NEW YORK (BLOOMBERG) - While Bitcoin lingers near recent lows after tumbling from its November all-time high, many crypto investors see an overarching theme that could be behind some of the recent volatility: prospects of reduced central-bank stimulus.
Government and central bank stimulus efforts that have been under way for more than a year are starting to get wound down as economies globally attempt to emerge from the pandemic. Digital assets have come under pressure in that environment, with Bitcoin losing roughly a third of its value over the past month, a period that coincides with the Federal Reserve's announcement that it might speed up its stimulus withdrawal efforts.
Bitcoin is down almost 30 per cent from its record high of near US$69,000 reached about a month ago, while Ether, the second-largest digital asset, has shed about 20 per cent. Smaller coins have been hard-hit too, with Litecoin losing more than 40 per cent in that stretch, according to Bloomberg data.
Meanwhile, an index of the 100 largest digital coins has lost a quarter of its value since the middle of last month. "Investors will be more discriminating if they think that they're on their own and don't have the backing of the central bank," said Mr Brian Nick, chief investment strategist at Nuveen. "You have seen a rotation into higher-quality assets but also assets that are more tied into the parts of the economy we have a sense are working pretty well or where there is a lot of demand, and away from pure speculation."
The Fed will on Wednesday wrap up its final meeting of this year, where it is expected to accelerate its tapering of asset purchases - an action that would allow officials to begin lifting rates next year. Though Bitcoin got off to a rough start on Monday, losing as much as 8.4 per cent at one point, prices stabilised on Tuesday, with the coin little changed at around US$46,885 as at 12.08pm in New York.
The Bloomberg Galaxy Crypto Index, which tracks a handful of the largest digital currencies, rose 2.4 per cent at the same time. Dogecoin, popularised this year by Tesla's Elon Musk, rose roughly 20 per cent, according to data from Messari, after the carmaker said it will accept payment in the meme-currency for some merchandise.
To be sure, narratives for investing in Bitcoin and other cryptocurrencies tend to shift around because the coin is hard to value fundamentally. Some investors see a tight correlation with riskier assets. Others argue the coin makes for a good inflation hedge, while a whole different cohort says history proves that point moot.
For many, the changing narratives are part of its draw - it's an investment for any type of environment and is decentralised, meaning it should not be affected by governmental actions.

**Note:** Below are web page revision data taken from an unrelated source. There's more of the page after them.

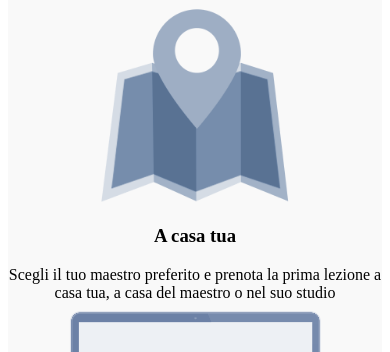
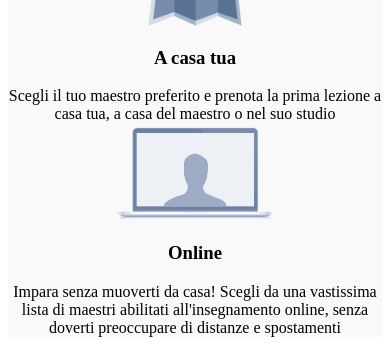
Before and after one commit to DevAngelo98/html-css-resp-wannabe, a plain HTML site: page index.html in a window 390 px wide. Shown: the part 152-504 px from the top of the page. Drawn offline with Linux system fonts and the light colour scheme.

Commit message:
Margin-top:0

```diff
--- a/style.css
+++ b/style.css
@@ -69,6 +69,7 @@ img{
 @media screen and (max-width: 420px) {
  .row {
   width: 100%;
+  margin-top: 0px;
  }
 
  #lezioni .row > .left, #lezioni .row > .right{
@@ -83,4 +84,8 @@ img{
   width: 100%;
  }
 
+ img {
+  height: 100px;
+ }
+
 }
```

Ms Noelle Acheson, head of market insights at Genesis Global Trading, says Bitcoin is an asset that is not linked to the economy in any way. "Because of that, it's going to start to find its place in portfolios going forward," she said.

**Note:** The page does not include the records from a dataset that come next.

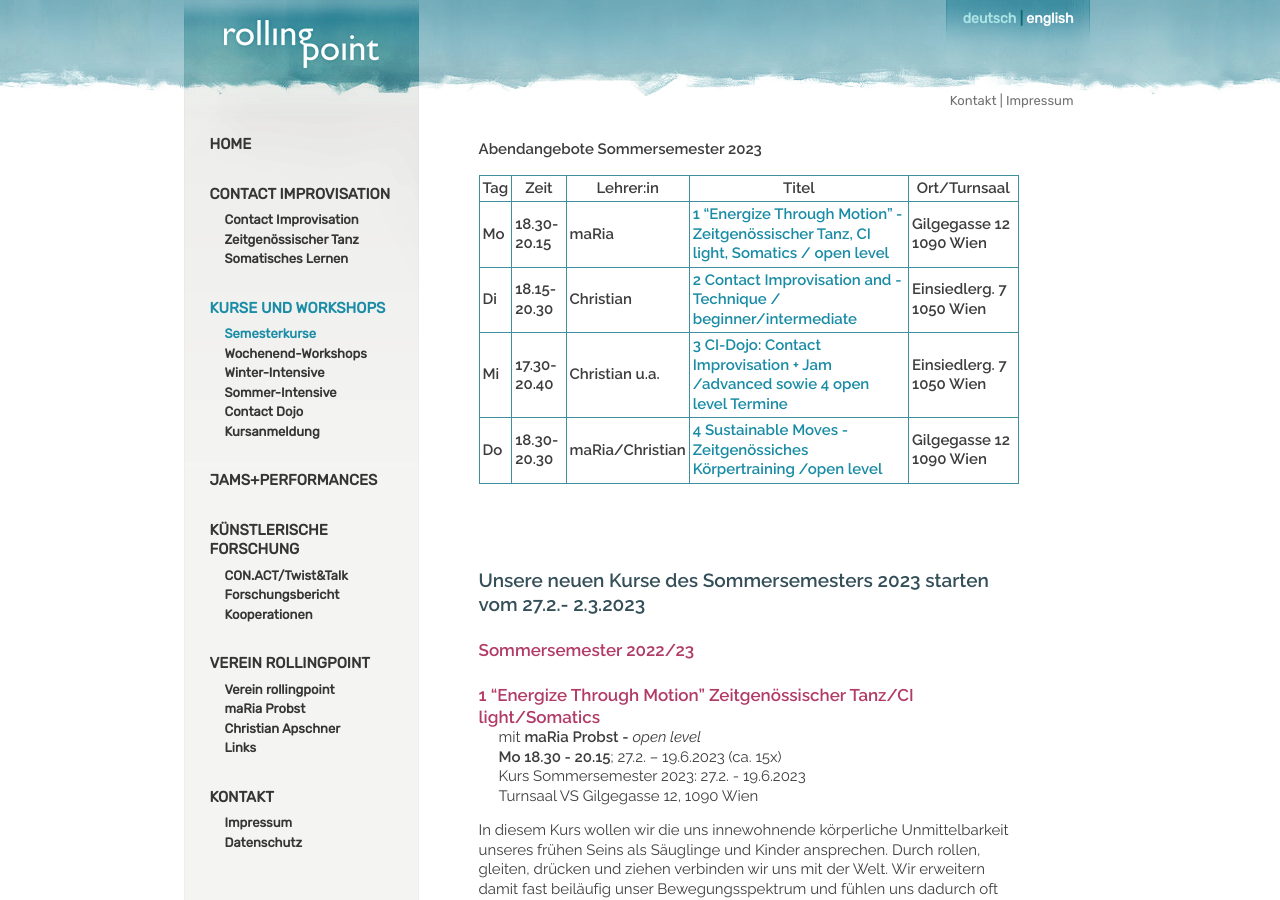
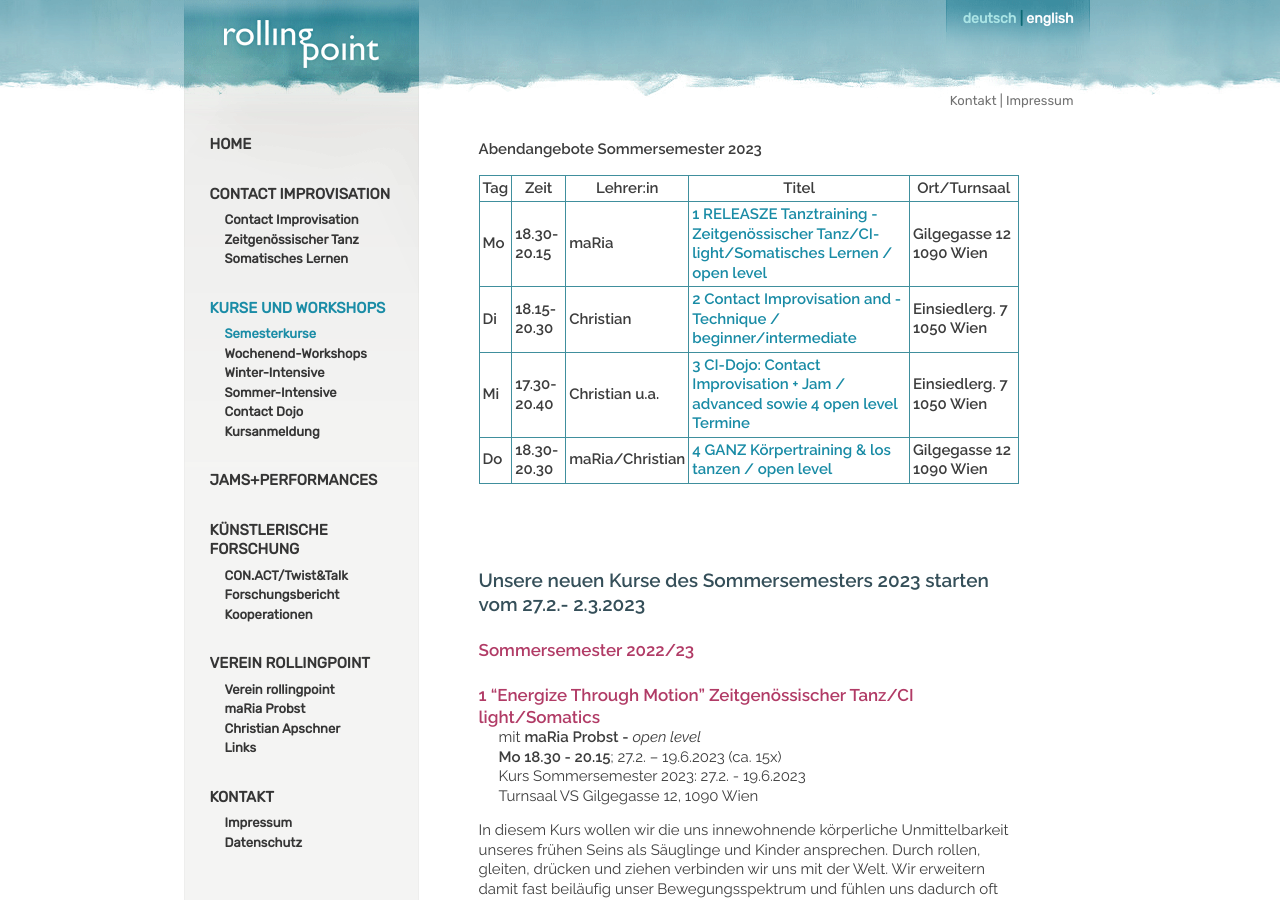
Before and after one commit to manulari/rollingpointat, a Jekyll site: the page built from _pages_de/kurse.md, in a window 1280 px wide and 900 px high. Built offline with Jekyll 4.4.1, drawn with Linux system fonts in a browser that asks for light colours; comment, search, counter and statistics services are not loaded.

Commit message:
Update page (de) “kurse”

```diff
--- a/_pages_de/kurse.md
+++ b/_pages_de/kurse.md
@@ -4,12 +4,12 @@ title: KURSE UND WORKSHOPS
 ---
 **Abendangebote Sommersemester 2023**
 
-| Tag    | Zeit            | Lehrer:in           | Titel                                                                                            | Ort/Turnsaal                 |
-| ------ | --------------- | ------------------- | ------------------------------------------------------------------------------------------------ | ---------------------------- |
-| **Mo** | **18.30-20.15** | **maRia**           | **[ 1 "Energize Through Motion" - Zeitgenössischer Tanz, CI light, Somatics / open level](#mo)** | **Gilgegasse 12 1090 Wien**  |
-| **Di** | **18.15-20.30** | **Christian**       | **[2 Contact Improvisation and -Technique / beginner/intermediate](#di)**                        | **Einsiedlerg. 7 1050 Wien** |
-| **Mi** | **17.30-20.40** | **Christian u.a.**  | **[3 CI-Dojo: Contact Improvisation + Jam /advanced sowie 4 open level Termine](#mi)**           | **Einsiedlerg. 7 1050 Wien** |
-| **Do** | **18.30-20.30** | **maRia/Christian** | **[4 Sustainable Moves - Zeitgenössiches Körpertraining /open level](#do)**                      | **Gilgegasse 12 1090 Wien**  |
+| Tag    | Zeit            | Lehrer:in           | Titel                                                                                                | Ort/Turnsaal                 |
+| ------ | --------------- | ------------------- | ---------------------------------------------------------------------------------------------------- | ---------------------------- |
+| **Mo** | **18.30-20.15** | **maRia**           | **[ 1 RELEASZE Tanztraining - Zeitgenössischer Tanz/CI-light/Somatisches Lernen / open level](#mo)** | **Gilgegasse 12 1090 Wien**  |
+| **Di** | **18.15-20.30** | **Christian**       | **[2 Contact Improvisation and -Technique / beginner/intermediate](#di)**                            | **Einsiedlerg. 7 1050 Wien** |
+| **Mi** | **17.30-20.40** | **Christian u.a.**  | **[3 CI-Dojo: Contact Improvisation + Jam / advanced sowie 4 open level Termine](#mi)**              | **Einsiedlerg. 7 1050 Wien** |
+| **Do** | **18.30-20.30** | **maRia/Christian** | **[4 GANZ  Körpertraining & los tanzen / open level](#do)**                                          | **Gilgegasse 12 1090 Wien**  |
 
 \
 &nbsp;
```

The narratives will flip-flop less, she added, though it might not be less volatile. "Short term, we're going to see a lot of volatility," she said. "But going forward, it will find its established narrative."